I do have plans to rent out a 8" dob and see what I think of the scope, the next star party isn't till April 28th so there is still a few months before I get a chance to try out other scopes. I've currently leaning fairly heavily towards a dob right now. For $60 more I can get a go to dob (If decide that's what I want) that is 10" vs a 8" Cassegrain go to. I'm getting 40% more light gathering for only $60 more, that sounds like a pretty good deal to me. Plus when I do get my upgrade of a scope in a few months down the road, and I've rented a scope from the Evil Salesman (had to put that in there) then I get a $40 credit towards the purchase of a scope. I may even stick with a human powered dob, I can get a 12" dob for $260 less then a 10" computerized one.
Yeah I was looking for portability, but at the same time I'm looking at the cost difference as well. The difference is to great to not go with a Dob. For just moving around a scope I was thinking of making a buggy of some kind, this would allow it to be moved around with more ease.
Last edited by Adamsavage; 2012-Feb-13 at 09:33 PM. Reason: Added to orginal post.

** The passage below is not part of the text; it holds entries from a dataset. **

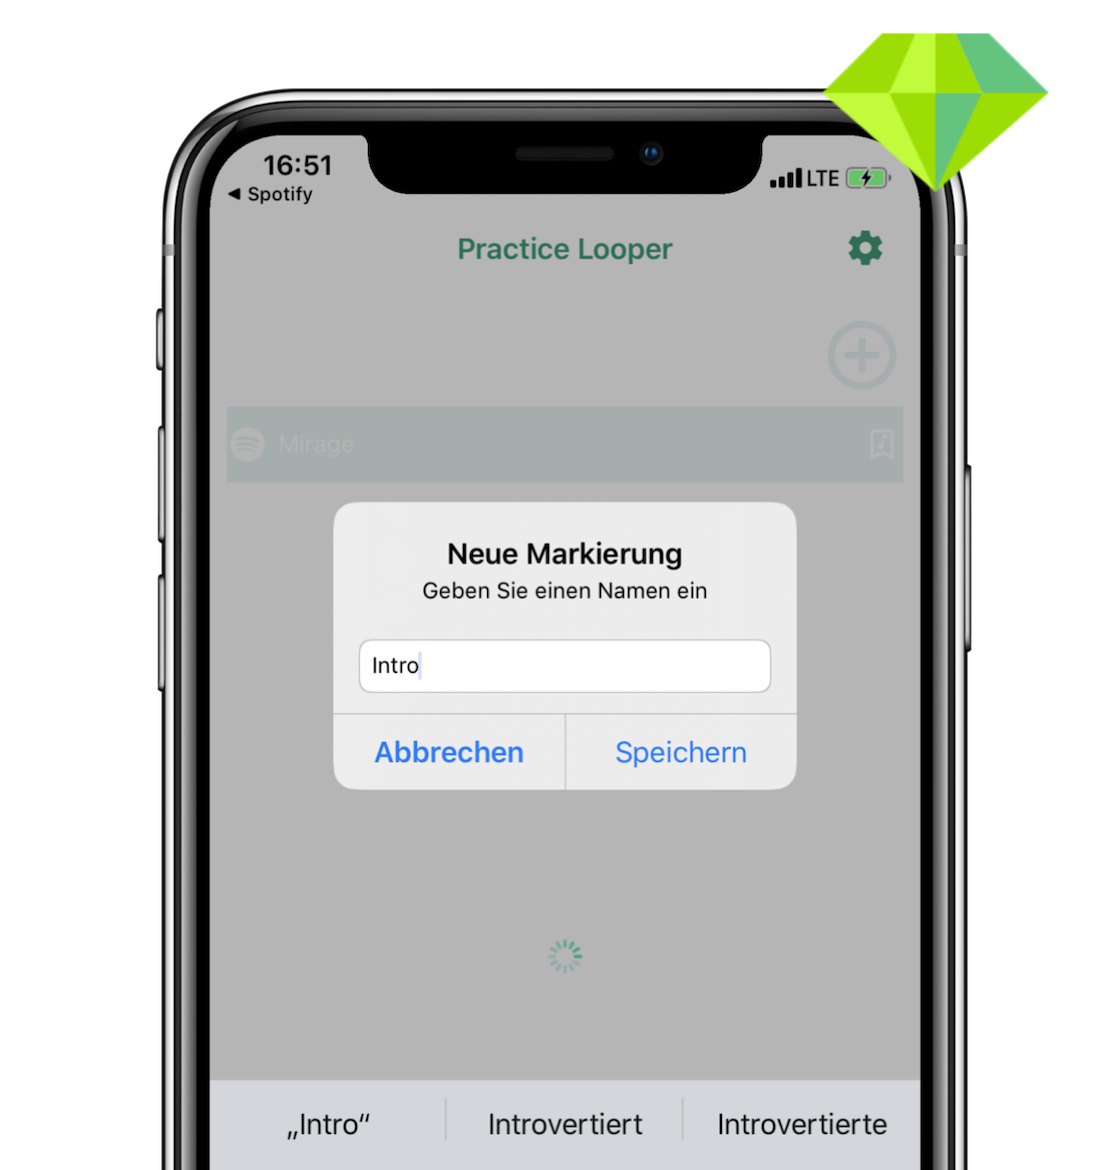
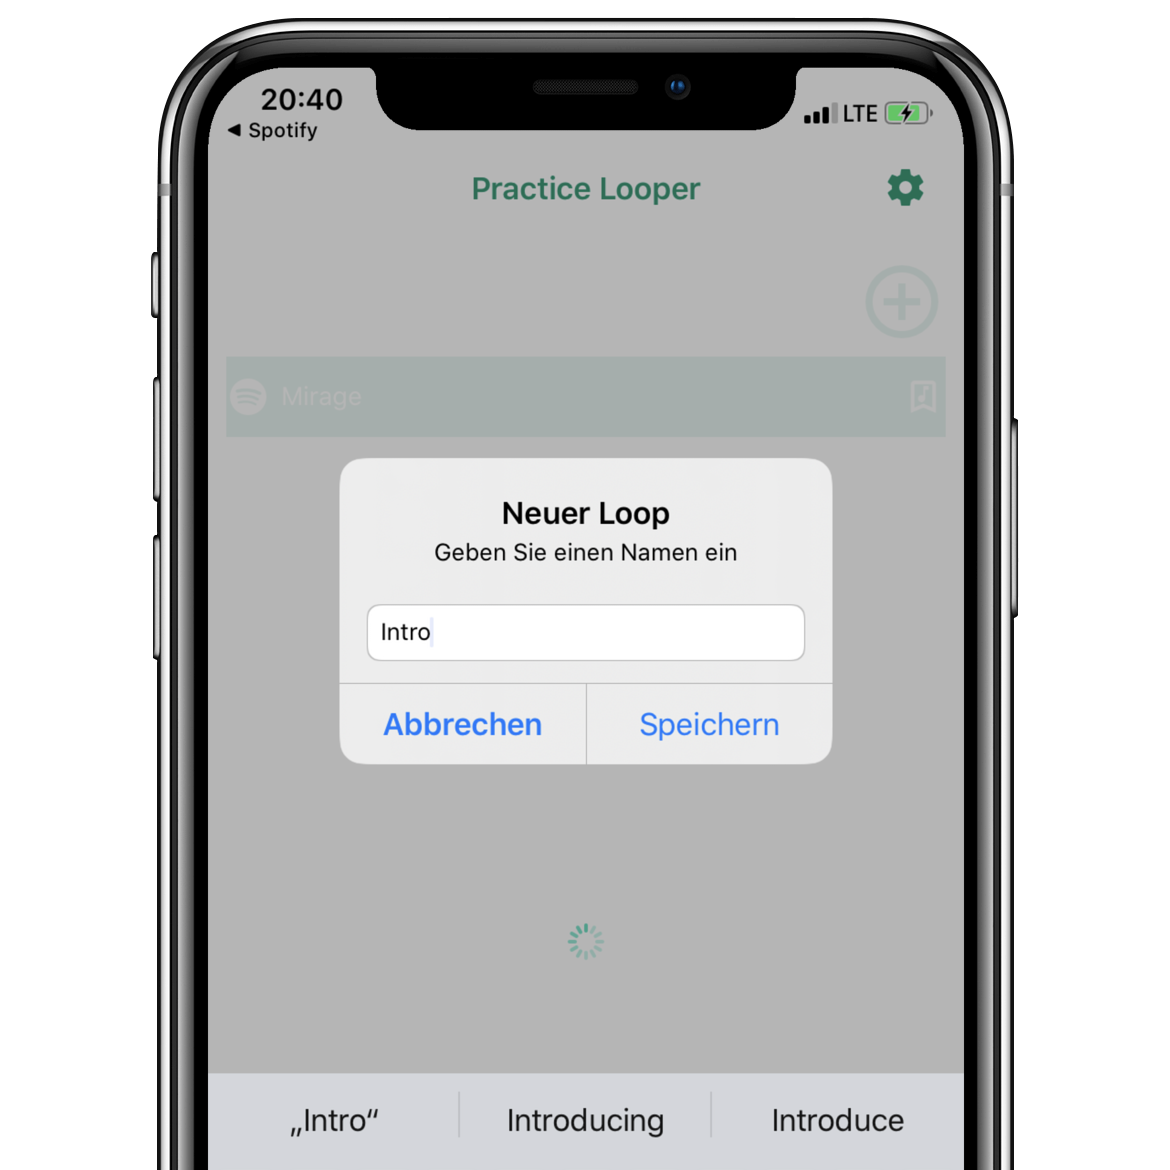
fix typo in Resource key replace addMArker image for de

diff --git a/Mobile/Emka.PracticeLooper.Mobile/AppResources.de-DE.Designer.cs b/Mobile/Emka.PracticeLooper.Mobile/AppResources.de-DE.Designer.cs
@@ -179,6 +179,12 @@ namespace Emka.PracticeLooper.Mobile {
             }
         }
         
+        internal static string OnboardingView_Welcome_Description {
+            get {
+                return ResourceManager.GetString("OnboardingView_Welcome_Description", resourceCulture);
+            }
+        }
+        
         internal static string OnboardingView_AddSong_Title {
             get {
                 return ResourceManager.GetString("OnboardingView_AddSong_Title", resourceCulture);
@@ -377,9 +383,9 @@ namespace Emka.PracticeLooper.Mobile {
             }
         }
         
-        internal static string Prompt_Content_NewLoo_NamePlaceholder {
+        internal static string Prompt_Content_NewLoop_NamePlaceholder {
             get {
-                return ResourceManager.GetString("Prompt_Content_NewLoo_NamePlaceholder", resourceCulture);
+                return ResourceManager.GetString("Prompt_Content_NewLoop_NamePlaceholder", resourceCulture);
             }
         }
     }

diff --git a/Mobile/Emka.PracticeLooper.Mobile/AppResources.en-US.Designer.cs b/Mobile/Emka.PracticeLooper.Mobile/AppResources.en-US.Designer.cs
@@ -179,6 +179,12 @@ namespace Emka.PracticeLooper.Mobile {
             }
         }
         
+        internal static string OnboardingView_Welcome_Description {
+            get {
+                return ResourceManager.GetString("OnboardingView_Welcome_Description", resourceCulture);
+            }
+        }
+        
         internal static string OnboardingView_AddSong_Title {
             get {
                 return ResourceManager.GetString("OnboardingView_AddSong_Title", resourceCulture);
@@ -377,9 +383,9 @@ namespace Emka.PracticeLooper.Mobile {
             }
         }
         
-        internal static string Prompt_Content_NewLoo_NamePlaceholder {
+        internal static string Prompt_Content_NewLoop_NamePlaceholder {
             get {
-                return ResourceManager.GetString("Prompt_Content_NewLoo_NamePlaceholder", resourceCulture);
+                return ResourceManager.GetString("Prompt_Content_NewLoop_NamePlaceholder", resourceCulture);
             }
         }
     }

diff --git a/Mobile/Emka.PracticeLooper.Mobile/ViewModels/MainViewModel.cs b/Mobile/Emka.PracticeLooper.Mobile/ViewModels/MainViewModel.cs
@@ -602,7 +602,7 @@ namespace Emka.PracticeLooper.Mobile.ViewModels
             IsBusy = true;
             try
             {
-                var name = await dialogService.ShowPromptAsync(AppResources.Prompt_Caption_NewLoop, AppResources.Prompt_Content_NewLoop, AppResources.Save, AppResources.Cancel, string.Format(AppResources.Prompt_Content_NewLoo_NamePlaceholder, CurrentSession.Session.Loops.Count));
+                var name = await dialogService.ShowPromptAsync(AppResources.Prompt_Caption_NewLoop, AppResources.Prompt_Content_NewLoop, AppResources.Save, AppResources.Cancel, string.Format(AppResources.Prompt_Content_NewLoop_NamePlaceholder, CurrentSession.Session.Loops.Count));
                 if (!string.IsNullOrEmpty(name))
                 {
                     // reset current loop

diff --git a/Mobile/Emka.PracticeLooper.Mobile/AppResources.Designer.cs b/Mobile/Emka.PracticeLooper.Mobile/AppResources.Designer.cs
@@ -383,9 +383,9 @@ namespace Emka.PracticeLooper.Mobile {
             }
         }
         
-        internal static string Prompt_Content_NewLoo_NamePlaceholder {
+        internal static string Prompt_Content_NewLoop_NamePlaceholder {
             get {
-                return ResourceManager.GetString("Prompt_Content_NewLoo_NamePlaceholder", resourceCulture);
+                return ResourceManager.GetString("Prompt_Content_NewLoop_NamePlaceholder", resourceCulture);
             }
         }
     }
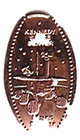
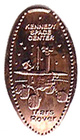
fix: preserve souvenir details during cleanup

diff --git a/tools/souvenir_cropper.py b/tools/souvenir_cropper.py
@@ -679,11 +679,11 @@ def set_photo_status(output_dir: Path, record: dict[str, object], completed: boo
 
 
 def clean_isolated_edge_residue(image: Image.Image) -> tuple[Image.Image, bool, bool]:
-    """Mantém o principal objeto central e remove componentes isolados do fundo.
+    """Remove apenas objetos estranhos ligados às bordas do recorte.
 
-    A seleção deve deixar fundo claro nos cantos. A máscara é ligeiramente
-    fechada para unir detalhes da moeda antes de escolher o maior componente
-    próximo do centro.
+    O desenho de uma moeda pode conter letras e ilustrações desconectadas.
+    Esses componentes interiores têm de ser preservados; apenas componentes
+    que entram no recorte através de uma borda são considerados resíduos.
     """
     rgb = image.convert("RGB")
     border = [rgb.getpixel((x, 0)) for x in range(rgb.width)]
@@ -706,12 +706,9 @@ def clean_isolated_edge_residue(image: Image.Image) -> tuple[Image.Image, bool, 
         ]
     )
     mask = difference.point(lambda value: 255 if value > 24 else 0)
-    # Encolher ligeiramente antes de procurar componentes separa moedas que
-    # apenas se tocam por antialiasing, sombra ou uma faixa muito estreita.
-    mask = mask.filter(ImageFilter.MinFilter(5))
     pixels = mask.load()
     visited = bytearray(mask.width * mask.height)
-    components: list[tuple[int, float, list[tuple[int, int]]]] = []
+    components: list[tuple[int, float, bool, list[tuple[int, int]]]] = []
     center_x = (mask.width - 1) / 2
     center_y = (mask.height - 1) / 2
 
@@ -724,9 +721,16 @@ def clean_isolated_edge_residue(image: Image.Image) -> tuple[Image.Image, bool, 
             visited[offset] = 1
             points: list[tuple[int, int]] = []
             closest = float("inf")
+            touches_border = False
             while queue:
                 current_x, current_y = queue.popleft()
                 points.append((current_x, current_y))
+                touches_border = touches_border or (
+                    current_x == 0
+                    or current_y == 0
+                    or current_x == mask.width - 1
+                    or current_y == mask.height - 1
+                )
                 closest = min(
                     closest,
                     (current_x - center_x) ** 2 + (current_y - center_y) ** 2,
@@ -737,21 +741,39 @@ def clean_isolated_edge_residue(image: Image.Image) -> tuple[Image.Image, bool, 
                         if not visited[next_offset] and pixels[next_x, next_y] != 0:
                             visited[next_offset] = 1
                             queue.append((next_x, next_y))
-            components.append((len(points), closest, points))
+            components.append((len(points), closest, touches_border, points))
 
     if not components:
         return image, False, False
-    largest = max(size for size, _, _ in components)
+    largest = max(size for size, _, _, _ in components)
     candidates = [component for component in components if component[0] >= largest * 0.35]
-    _, _, kept_points = min(candidates, key=lambda component: (component[1], -component[0]))
-    keep_mask = Image.new("L", rgb.size)
-    keep_pixels = keep_mask.load()
-    for x, y in kept_points:
-        keep_pixels[x, y] = 255
-    keep_mask = keep_mask.filter(ImageFilter.MaxFilter(7))
-    cleaned = Image.composite(rgb, Image.new("RGB", rgb.size, background), keep_mask)
-    removed = sum(size for size, _, points in components if points is not kept_points) > 0
-    object_box = keep_mask.getbbox()
+    main_component = min(candidates, key=lambda component: (component[1], -component[0]))
+
+    remove_mask = Image.new("L", rgb.size)
+    remove_pixels = remove_mask.load()
+    removed = False
+    for component in components:
+        _, _, touches_border, points = component
+        if component is main_component or not touches_border:
+            continue
+        removed = True
+        for x, y in points:
+            remove_pixels[x, y] = 255
+
+    if removed:
+        # Inclui o antialiasing que rodeia o resíduo, sem tocar em elementos
+        # interiores da moeda.
+        remove_mask = remove_mask.filter(ImageFilter.MaxFilter(5))
+        cleaned = Image.composite(Image.new("RGB", rgb.size, background), rgb, remove_mask)
+    else:
+        cleaned = rgb
+
+    main_mask = Image.new("L", rgb.size)
+    main_pixels = main_mask.load()
+    for x, y in main_component[3]:
+        main_pixels[x, y] = 255
+    main_mask = main_mask.filter(ImageFilter.MaxFilter(7))
+    object_box = main_mask.getbbox()
     centered = False
     if object_box:
         left, top, right, bottom = object_box

diff --git a/tests/test_souvenir_cropper.py b/tests/test_souvenir_cropper.py
@@ -1,0 +1,29 @@
+import unittest
+
+from PIL import Image, ImageDraw
+
+from tools.souvenir_cropper import clean_isolated_edge_residue
+
+
+class CleanIsolatedEdgeResidueTests(unittest.TestCase):
+    def test_removes_border_residue_without_deleting_disconnected_coin_details(self):
+        background = (248, 248, 248)
+        coin = (122, 70, 40)
+        image = Image.new("RGB", (200, 115), background)
+        draw = ImageDraw.Draw(image)
+        draw.ellipse((40, 20, 160, 94), outline=coin, width=6)
+        draw.rectangle((91, 45, 109, 51), fill=coin)
+        draw.rectangle((91, 63, 109, 69), fill=coin)
+        draw.rectangle((78, 0, 122, 8), fill=coin)
+
+        cleaned, removed, _ = clean_isolated_edge_residue(image)
+
+        self.assertTrue(removed)
+        self.assertEqual(cleaned.getpixel((100, 2)), background)
+        self.assertEqual(cleaned.getpixel((100, 48)), coin)
+        self.assertEqual(cleaned.getpixel((100, 66)), coin)
+        self.assertEqual(cleaned.getpixel((40, 57)), coin)
+
+
+if __name__ == "__main__":
+    unittest.main()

You might be a good candidate for one of the truss type dobs. They break down into smaller sections and are more portable than a solid tube dob. However, with a truss type scope, you give up some of the ease of setup: For me (as RickJ alluded to earlier) it's just a matter of plunking down the mount, setting the tube on the mount, and I'm observing. I've been to locations shared by others where I was set up and observing, spent an hour/hour and a half observing, then put everything away and headed home. In that time, I've seen others working on just setting up their equipment the entire time I was there.
I'm thinking mostly based on the cost of scopes out there that a 10 inch Collapsible Dobsonian Telescope would be good for me. I thought about the computerized version, but there is a $560 price difference. So I may just get a normal non go to scope, I do need to rent out that 8 inch the scope store has. This will allow me to get a feel for a Dobsonian, and then I think I will go from there. How easy are they to adjust to keep on the target ? I would mostly be using it for planets, Galaxies, and nebula's for now. I also have to check for an open observation meeting of the local club. I'm pretty sure I will be getting a Dobsonian in the future, what one or type is not known for sure yet. I know I wont get a Cassegrain, they are simply to expensive for me. Highly portable yes, but the pricing is simply to much for me. I think will just come up with a way to make a Dobsonian easier to move around if I want portability. For going to darker area's, I will just have to get a friend with a Van or something to come with me to one.
Ok so I've tried a 8 inch Dobo (rental), and a 8 Cassegrain that is motorized but not a go to. It simply keeps the object in focus, and I just love how fine the the adjustment knobs are. They are right in front of me and I don't have to reach around in a awkward position. The Telescope store in Ottawa has a used one (the one I tried out) for $600. I think I might get that one, I like because it can me motorized or you can use it like a normal scope as well.
Here is the specs to the scope I was trying out.
Meade 2080 8" Schmidt-Cassegrain, 2032mm focal length, f/10
I live a 5 minute walk from the museum of science and technology. It's right next to the elmvale bus station.
Be sure to click on astronomy programs, as they frequently open the dome to let amateurs have a peek through the scope. When they do, amateur astronomers themselves bring their own scopes and are more than willing to chat it up. While you're there, be sure to ask about other star parties. It is finally warm enough to enjoy a dark night without freezing fingers and nose.
I know this because we stopped in to the observatory on an observing night for my buddy's bachelor party. We has dressed up in a spacesuit, and that alone got him to skip the line and see through the big scope.
Now, don't do what we did and non chalantly drink in the parking lot....